Kayayei: the women head porters of southern Ghana

  • James Adu Opare


For over a decade now, southern Ghana has witnessed a growing influx of young women and teenage girls whose sole business is to engage in the head porterage of goods. This paper offers information on who these women and girls are, why they migrate from their places of origin, why they engage in that business and the plans they have for the future. A non-random sample of 700 subjects were selected for the study. Unstructured interviews and personal observation were used as the tools for data collection. It was found that most of the woman porters hail from the savanna zones of northern Ghana and adjoining areas of Burkina Faso and Togo. They move down south to work and save money for various forms of investment. The paper attributes the push factor, poverty, to the interplay of natural phenomena and human agency. Suggestions for policy measures are offered.

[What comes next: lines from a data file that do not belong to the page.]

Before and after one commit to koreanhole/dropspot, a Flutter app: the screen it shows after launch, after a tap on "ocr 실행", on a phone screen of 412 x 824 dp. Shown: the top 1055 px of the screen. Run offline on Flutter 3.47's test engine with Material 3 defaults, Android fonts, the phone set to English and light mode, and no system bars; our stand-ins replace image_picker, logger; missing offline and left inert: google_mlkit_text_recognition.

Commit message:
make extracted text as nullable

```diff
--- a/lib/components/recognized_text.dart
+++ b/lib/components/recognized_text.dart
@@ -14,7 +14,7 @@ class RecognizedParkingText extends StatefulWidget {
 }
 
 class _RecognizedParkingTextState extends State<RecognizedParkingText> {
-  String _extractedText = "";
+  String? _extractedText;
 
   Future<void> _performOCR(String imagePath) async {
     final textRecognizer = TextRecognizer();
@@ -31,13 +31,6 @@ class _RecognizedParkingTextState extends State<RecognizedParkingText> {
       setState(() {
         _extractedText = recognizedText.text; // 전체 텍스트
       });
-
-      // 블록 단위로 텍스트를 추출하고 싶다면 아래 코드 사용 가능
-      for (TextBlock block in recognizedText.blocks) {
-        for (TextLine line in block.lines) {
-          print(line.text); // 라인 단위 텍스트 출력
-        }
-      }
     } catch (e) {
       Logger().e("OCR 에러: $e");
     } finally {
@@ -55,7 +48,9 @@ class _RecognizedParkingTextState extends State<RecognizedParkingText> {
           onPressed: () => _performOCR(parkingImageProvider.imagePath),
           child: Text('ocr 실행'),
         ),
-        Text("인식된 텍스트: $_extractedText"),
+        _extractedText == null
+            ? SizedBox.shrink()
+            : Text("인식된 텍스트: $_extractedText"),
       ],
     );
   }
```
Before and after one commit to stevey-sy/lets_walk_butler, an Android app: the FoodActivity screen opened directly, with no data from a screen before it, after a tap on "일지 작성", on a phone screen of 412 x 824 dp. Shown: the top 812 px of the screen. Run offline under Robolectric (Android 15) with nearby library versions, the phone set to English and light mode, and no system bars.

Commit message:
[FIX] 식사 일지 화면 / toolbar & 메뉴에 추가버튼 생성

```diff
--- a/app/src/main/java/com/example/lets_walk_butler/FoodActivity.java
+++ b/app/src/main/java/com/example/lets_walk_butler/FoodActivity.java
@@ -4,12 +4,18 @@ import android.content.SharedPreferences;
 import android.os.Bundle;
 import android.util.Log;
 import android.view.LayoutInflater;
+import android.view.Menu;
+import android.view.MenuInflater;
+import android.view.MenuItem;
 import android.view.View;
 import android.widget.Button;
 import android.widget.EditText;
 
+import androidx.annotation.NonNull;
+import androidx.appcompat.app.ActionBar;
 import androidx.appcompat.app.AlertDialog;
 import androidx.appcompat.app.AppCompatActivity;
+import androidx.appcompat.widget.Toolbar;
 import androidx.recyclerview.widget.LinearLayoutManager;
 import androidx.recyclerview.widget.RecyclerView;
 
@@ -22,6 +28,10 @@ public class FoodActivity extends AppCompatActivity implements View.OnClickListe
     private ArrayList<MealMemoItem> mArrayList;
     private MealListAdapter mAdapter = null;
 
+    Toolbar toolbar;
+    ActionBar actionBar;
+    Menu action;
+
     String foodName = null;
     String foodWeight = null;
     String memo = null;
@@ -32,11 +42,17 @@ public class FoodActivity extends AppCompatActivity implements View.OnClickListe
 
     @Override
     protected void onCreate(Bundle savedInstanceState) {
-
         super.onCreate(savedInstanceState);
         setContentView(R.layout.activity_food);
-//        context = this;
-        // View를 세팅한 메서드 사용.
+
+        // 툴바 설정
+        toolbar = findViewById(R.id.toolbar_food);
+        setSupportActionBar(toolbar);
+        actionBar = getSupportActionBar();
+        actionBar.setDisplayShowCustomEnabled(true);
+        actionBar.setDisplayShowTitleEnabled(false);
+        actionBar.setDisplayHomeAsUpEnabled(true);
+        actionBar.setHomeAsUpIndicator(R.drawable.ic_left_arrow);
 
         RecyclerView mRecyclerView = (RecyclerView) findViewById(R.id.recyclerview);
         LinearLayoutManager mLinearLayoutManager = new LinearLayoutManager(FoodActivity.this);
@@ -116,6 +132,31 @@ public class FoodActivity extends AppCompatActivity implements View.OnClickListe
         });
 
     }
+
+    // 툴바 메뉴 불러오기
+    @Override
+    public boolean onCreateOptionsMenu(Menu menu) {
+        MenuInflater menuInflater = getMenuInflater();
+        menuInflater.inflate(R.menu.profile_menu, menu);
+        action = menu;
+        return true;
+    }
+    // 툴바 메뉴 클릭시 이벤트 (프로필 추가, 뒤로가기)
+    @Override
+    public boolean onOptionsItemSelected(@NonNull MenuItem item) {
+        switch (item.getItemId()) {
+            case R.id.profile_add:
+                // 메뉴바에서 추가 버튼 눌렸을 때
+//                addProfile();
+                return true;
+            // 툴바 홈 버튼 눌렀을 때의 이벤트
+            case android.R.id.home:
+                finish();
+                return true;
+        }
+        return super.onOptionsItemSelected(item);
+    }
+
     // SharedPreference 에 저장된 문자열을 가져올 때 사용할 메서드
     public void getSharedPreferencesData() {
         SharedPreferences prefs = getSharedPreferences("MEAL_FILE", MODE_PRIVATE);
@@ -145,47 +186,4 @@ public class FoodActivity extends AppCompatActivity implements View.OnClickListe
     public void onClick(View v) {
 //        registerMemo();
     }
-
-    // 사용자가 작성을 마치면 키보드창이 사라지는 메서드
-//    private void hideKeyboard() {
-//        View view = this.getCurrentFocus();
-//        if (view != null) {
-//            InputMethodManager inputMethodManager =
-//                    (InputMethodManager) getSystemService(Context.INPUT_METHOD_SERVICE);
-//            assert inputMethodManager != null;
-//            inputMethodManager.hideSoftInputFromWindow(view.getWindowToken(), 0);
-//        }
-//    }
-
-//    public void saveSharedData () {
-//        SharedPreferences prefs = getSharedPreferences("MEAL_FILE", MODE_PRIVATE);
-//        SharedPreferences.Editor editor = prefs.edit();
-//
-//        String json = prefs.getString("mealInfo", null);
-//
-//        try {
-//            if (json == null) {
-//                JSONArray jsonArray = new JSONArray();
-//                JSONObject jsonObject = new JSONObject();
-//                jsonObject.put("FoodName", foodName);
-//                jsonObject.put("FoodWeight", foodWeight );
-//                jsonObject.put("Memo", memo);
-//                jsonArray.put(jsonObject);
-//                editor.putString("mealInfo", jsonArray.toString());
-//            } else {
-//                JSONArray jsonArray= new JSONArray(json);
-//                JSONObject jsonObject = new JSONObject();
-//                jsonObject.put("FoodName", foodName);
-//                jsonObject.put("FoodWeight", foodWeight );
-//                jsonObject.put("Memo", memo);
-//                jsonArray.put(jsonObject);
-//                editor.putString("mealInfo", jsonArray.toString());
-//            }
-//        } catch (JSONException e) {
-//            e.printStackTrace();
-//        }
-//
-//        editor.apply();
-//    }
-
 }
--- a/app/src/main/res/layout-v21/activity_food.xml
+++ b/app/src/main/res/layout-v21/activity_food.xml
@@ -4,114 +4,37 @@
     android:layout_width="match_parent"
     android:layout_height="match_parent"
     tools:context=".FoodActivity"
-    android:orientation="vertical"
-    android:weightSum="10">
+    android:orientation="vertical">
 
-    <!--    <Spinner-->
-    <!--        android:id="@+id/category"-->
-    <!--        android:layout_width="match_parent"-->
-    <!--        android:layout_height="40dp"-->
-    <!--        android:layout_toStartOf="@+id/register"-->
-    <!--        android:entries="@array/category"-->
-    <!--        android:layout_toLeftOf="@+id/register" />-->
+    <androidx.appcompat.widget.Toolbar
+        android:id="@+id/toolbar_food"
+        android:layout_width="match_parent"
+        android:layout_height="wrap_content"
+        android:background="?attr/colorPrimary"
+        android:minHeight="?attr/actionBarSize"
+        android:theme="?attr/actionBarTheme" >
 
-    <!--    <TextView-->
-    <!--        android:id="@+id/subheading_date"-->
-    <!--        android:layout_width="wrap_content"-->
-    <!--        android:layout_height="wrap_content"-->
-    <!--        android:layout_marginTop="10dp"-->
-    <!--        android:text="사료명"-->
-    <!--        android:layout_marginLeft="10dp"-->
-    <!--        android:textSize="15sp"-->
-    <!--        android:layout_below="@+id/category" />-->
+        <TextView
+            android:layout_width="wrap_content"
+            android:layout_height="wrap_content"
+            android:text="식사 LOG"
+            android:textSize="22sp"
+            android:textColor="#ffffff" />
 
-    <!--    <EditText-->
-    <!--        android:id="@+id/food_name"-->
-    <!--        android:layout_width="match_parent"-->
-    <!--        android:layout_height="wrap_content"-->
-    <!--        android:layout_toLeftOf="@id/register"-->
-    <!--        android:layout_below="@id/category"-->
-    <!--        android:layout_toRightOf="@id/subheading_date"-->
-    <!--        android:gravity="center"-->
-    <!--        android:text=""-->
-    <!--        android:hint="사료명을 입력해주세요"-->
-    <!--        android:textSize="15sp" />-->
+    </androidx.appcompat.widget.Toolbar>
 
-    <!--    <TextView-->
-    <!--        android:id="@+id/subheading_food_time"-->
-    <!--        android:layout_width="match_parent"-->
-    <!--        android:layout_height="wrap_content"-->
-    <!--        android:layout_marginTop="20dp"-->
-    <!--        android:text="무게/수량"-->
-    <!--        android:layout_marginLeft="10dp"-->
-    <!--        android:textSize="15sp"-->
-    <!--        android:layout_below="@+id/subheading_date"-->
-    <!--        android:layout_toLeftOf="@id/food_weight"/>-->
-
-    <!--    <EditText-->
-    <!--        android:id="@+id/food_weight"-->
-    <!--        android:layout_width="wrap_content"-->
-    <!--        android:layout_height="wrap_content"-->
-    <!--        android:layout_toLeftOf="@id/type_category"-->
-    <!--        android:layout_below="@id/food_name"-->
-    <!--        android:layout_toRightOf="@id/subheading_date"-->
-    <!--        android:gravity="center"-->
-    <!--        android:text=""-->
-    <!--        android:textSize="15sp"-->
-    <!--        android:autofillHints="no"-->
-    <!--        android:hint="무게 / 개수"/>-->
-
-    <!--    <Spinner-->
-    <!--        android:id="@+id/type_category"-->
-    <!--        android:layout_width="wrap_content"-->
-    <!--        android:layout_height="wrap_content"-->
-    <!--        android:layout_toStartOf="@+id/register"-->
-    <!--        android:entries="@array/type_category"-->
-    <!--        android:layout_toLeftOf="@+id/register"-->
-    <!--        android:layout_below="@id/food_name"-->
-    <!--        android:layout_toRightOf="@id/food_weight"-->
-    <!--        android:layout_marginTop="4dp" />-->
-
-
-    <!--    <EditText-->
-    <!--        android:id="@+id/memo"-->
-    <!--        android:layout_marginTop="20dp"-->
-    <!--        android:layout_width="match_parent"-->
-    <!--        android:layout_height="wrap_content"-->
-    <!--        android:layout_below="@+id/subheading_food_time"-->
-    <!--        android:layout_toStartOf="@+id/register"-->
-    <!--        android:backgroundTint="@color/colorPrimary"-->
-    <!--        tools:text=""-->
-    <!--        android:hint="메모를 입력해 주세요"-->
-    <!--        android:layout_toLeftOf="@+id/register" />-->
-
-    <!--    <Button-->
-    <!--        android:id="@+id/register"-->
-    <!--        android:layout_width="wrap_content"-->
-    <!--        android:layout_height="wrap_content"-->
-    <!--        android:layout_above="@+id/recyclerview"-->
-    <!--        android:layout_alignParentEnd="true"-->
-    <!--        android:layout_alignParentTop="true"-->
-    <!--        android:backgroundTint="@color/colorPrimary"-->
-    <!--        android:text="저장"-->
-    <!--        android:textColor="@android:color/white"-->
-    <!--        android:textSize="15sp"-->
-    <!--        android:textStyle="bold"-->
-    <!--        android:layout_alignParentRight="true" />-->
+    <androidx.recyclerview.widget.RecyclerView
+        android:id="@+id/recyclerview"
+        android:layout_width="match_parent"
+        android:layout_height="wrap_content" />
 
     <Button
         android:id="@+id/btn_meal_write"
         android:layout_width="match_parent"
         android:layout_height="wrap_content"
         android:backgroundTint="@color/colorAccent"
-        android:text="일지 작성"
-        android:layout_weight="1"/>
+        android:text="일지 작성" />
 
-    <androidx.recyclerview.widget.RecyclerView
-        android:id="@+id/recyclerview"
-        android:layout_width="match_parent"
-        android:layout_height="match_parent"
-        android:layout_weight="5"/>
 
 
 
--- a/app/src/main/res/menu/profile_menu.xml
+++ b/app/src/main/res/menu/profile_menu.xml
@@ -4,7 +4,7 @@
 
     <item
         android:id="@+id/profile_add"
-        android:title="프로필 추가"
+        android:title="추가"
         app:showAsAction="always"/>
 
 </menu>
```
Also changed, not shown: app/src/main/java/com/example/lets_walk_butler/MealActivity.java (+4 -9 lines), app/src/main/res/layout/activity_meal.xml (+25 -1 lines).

African Journal of Social Work Vol.18(2) 2003: 33-49

Journal Identifiers

eISSN: 1726-3700
print ISSN: 1012-1080